Vice-Admiral Harry DeWolf remembered over Bedford Days
Historian talks about Bedford boy who became 'Canada's naval hero'
Thousands of people will celebrate Bedford Days over the weekend, and many will do so in DeWolf Park, the waterfront hub for the Halifax community.
Few may know the man who gave the park its name: Bedford resident and naval hero Vice-Admiral Harry DeWolf.
Born in 1903, he signed up for the Royal Canadian Navy in 1918. When World War Two broke out in 1939, he took command of the destroyer HMCS St. Laurent and escorted convoys from Bedford Basin to the European war.
He was twice the subject of a Mention in Dispatches, a national honour given for distinguished service.
Friday marks the 112th anniversary of his birth and CBC's Mainstreet spoke with senior naval historian Michael Whitby.
Whitby interviewed DeWolf while doing his master's degree. He's co-author of The Official History of the Royal Canadian Navy in the Second World War, and wrote the chapter on DeWolf.
A quiet, humble man
"He would shrug his shoulders, and smile and say, 'If they want to, I guess," said Whitby, who works at the directorate of history and heritage for the Department of National Defence.
"He's quintessentially Canadian: quiet, reserved, wonderful quiet sense of humour. As a naval officer, he had incredibly shrewd judgement. He was a very smart man with great common sense. And very pragmatic in how he did things. Very modest man. Just a delight to talk to."
DeWolfe died in 2000. His park holds a plaque recounting some of his career.

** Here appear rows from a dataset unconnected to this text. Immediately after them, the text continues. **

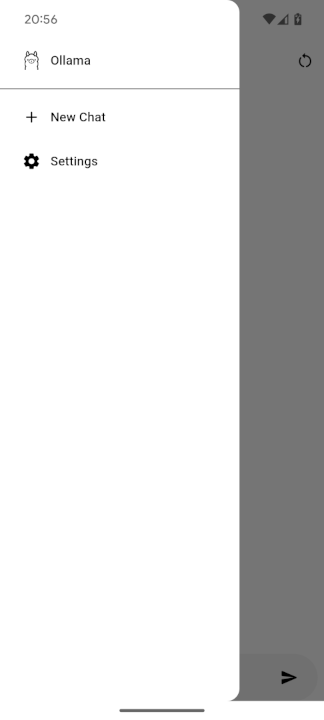
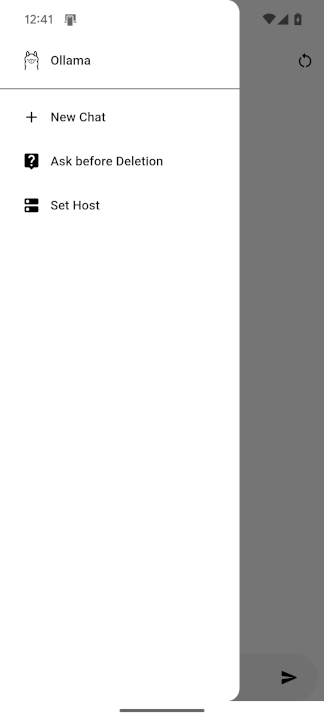
Added warning before new chat

diff --git a/lib/worker_setter.dart b/lib/worker_setter.dart
@@ -52,6 +52,14 @@ void setHost(BuildContext context, [bool force = true]) {
                                       hintText: "http://example.com:8080"))
                             ]),
                   actions: [
+                    !force
+                        ? TextButton(
+                            onPressed: () {
+                              Navigator.of(context).pop();
+                            },
+                            child: Text(
+                                AppLocalizations.of(context)!.hostDialogCancel))
+                        : const SizedBox.shrink(),
                     TextButton(
                         onPressed: () async {
                           setState(() {
@@ -108,15 +116,7 @@ void setHost(BuildContext context, [bool force = true]) {
                           }
                         },
                         child:
-                            Text(AppLocalizations.of(context)!.hostDialogSave)),
-                    !force
-                        ? TextButton(
-                            onPressed: () {
-                              Navigator.of(context).pop();
-                            },
-                            child: Text(
-                                AppLocalizations.of(context)!.hostDialogCancel))
-                        : const SizedBox.shrink()
+                            Text(AppLocalizations.of(context)!.hostDialogSave))
                   ]))));
 }
 
@@ -266,6 +266,85 @@ void setModel(BuildContext context, Function setState) {
                                     ).toList(),
                                   )))
                         ])));
+        });
+      });
+}
+
+void deleteChat(BuildContext context, Function setState) {
+  if (prefs!.getBool("askBeforeDeletion") ?? true && messages.isNotEmpty) {
+    showDialog(
+        context: context,
+        builder: (context) {
+          return StatefulBuilder(builder: (context, setLocalState) {
+            return AlertDialog(
+                title: Text(AppLocalizations.of(context)!.deleteDialogTitle),
+                content: Column(mainAxisSize: MainAxisSize.min, children: [
+                  Text(AppLocalizations.of(context)!.deleteDialogDescription),
+                  Row(
+                      crossAxisAlignment: CrossAxisAlignment.center,
+                      mainAxisAlignment: MainAxisAlignment.end,
+                      children: [
+                        Text(AppLocalizations.of(context)!
+                            .deleteDialogAskAlways),
+                        const Expanded(child: SizedBox()),
+                        Switch(
+                          value: prefs!.getBool("askBeforeDeletion") ?? true,
+                          onChanged: (value) {
+                            prefs!.setBool("askBeforeDeletion", value);
+                            setLocalState(() {});
+                          },
+                        )
+                      ])
+                ]),
+                actions: [
+                  TextButton(
+                      onPressed: () {
+                        HapticFeedback.selectionClick();
+                        Navigator.of(context).pop();
+                      },
+                      child: Text(
+                          AppLocalizations.of(context)!.deleteDialogCancel)),
+                  TextButton(
+                      onPressed: () {
+                        HapticFeedback.selectionClick();
+                        Navigator.of(context).pop();
+                        messages = [];
+                        setState(() {});
+                      },
+                      child: Text(
+                          AppLocalizations.of(context)!.deleteDialogDelete))
+                ]);
+          });
+        });
+  } else {
+    messages = [];
+    setState(() {});
+  }
+}
+
+void setAskBeforeDeletion(BuildContext context, Function setState) {
+  showDialog(
+      context: context,
+      builder: (context) {
+        return StatefulBuilder(builder: (context, setLocalState) {
+          return Dialog(
+              child: Padding(
+                  padding: const EdgeInsets.all(16),
+                  child: Row(
+                      crossAxisAlignment: CrossAxisAlignment.center,
+                      mainAxisAlignment: MainAxisAlignment.end,
+                      children: [
+                        Text(AppLocalizations.of(context)!
+                            .deleteDialogAskAlways),
+                        const Expanded(child: SizedBox()),
+                        Switch(
+                          value: prefs!.getBool("askBeforeDeletion") ?? true,
+                          onChanged: (value) {
+                            prefs!.setBool("askBeforeDeletion", value);
+                            setLocalState(() {});
+                          },
+                        )
+                      ])));
         });
       });
 }

diff --git a/lib/main.dart b/lib/main.dart
@@ -209,7 +209,7 @@ class _MainAppState extends State<MainApp> {
                   onPressed: () {
                     HapticFeedback.selectionClick();
                     if (!chatAllowed) return;
-                    messages = [];
+                    deleteChat(context, setState);
                     setState(() {});
                   },
                   icon: const Icon(Icons.restart_alt_rounded))
@@ -497,9 +497,12 @@ class _MainAppState extends State<MainApp> {
                 HapticFeedback.selectionClick();
                 Navigator.of(context).pop();
                 if (!chatAllowed) return;
-                messages = [];
-                setState(() {});
+                deleteChat(context, setState);
               } else if (value == 2) {
+                HapticFeedback.selectionClick();
+                Navigator.of(context).pop();
+                setAskBeforeDeletion(context, setState);
+              } else if (value == 3) {
                 HapticFeedback.selectionClick();
                 Navigator.of(context).pop();
                 if (!chatAllowed) return;
@@ -517,11 +520,15 @@ class _MainAppState extends State<MainApp> {
               NavigationDrawerDestination(
                   icon: const Icon(Icons.add_rounded),
                   label: Text(AppLocalizations.of(context)!.optionNewChat)),
+              NavigationDrawerDestination(
+                  icon: const Icon(Icons.live_help_rounded),
+                  label:
+                      Text(AppLocalizations.of(context)!.optionSetAskDeletion)),
               (useHost)
                   ? const SizedBox.shrink()
                   : NavigationDrawerDestination(
-                      icon: const Icon(Icons.settings_rounded),
-                      label: Text(AppLocalizations.of(context)!.optionSettings))
+                      icon: const Icon(Icons.dns_rounded),
+                      label: Text(AppLocalizations.of(context)!.optionSetHost)),
             ]));
   }
 }

diff --git a/README.md b/README.md
@@ -36,7 +36,7 @@ That's it, you can now just chat. Enter a message into the box at the bottom and
 
 ## Side Menu
 
-The button on the top left opens the menu. In it, you have two options for now: `New Chat` and `Settings`. The first option clears the chat (-> creates a new one), and the second one reopens the host dialog from the initial start of the app to adapt to changing hosts.
+The button on the top left opens the menu. In it, you have three options: `New Chat`, `Ask before Deletion` and `Set Host`. The first option clears the chat (-> creates a new one), the second one opens a new dialog that has a toggle you can toggle if you don't want to be asked or want to be asked again before deleting a chat, and the third option reopens the host dialog from the initial start of the app to adapt to changing hosts.
 
 ![side menu](assets/screenshots/other/s02.png)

"He's Canada's naval hero," Whitby said. "We don't normally, in Canada, name warships after people. It's extremely rare.
"If you're going to start that practice I think you can't start any better than Admiral DeWolf."
Oh — and he once wrestled with a torpedo. Listen to Whitby tell that story here.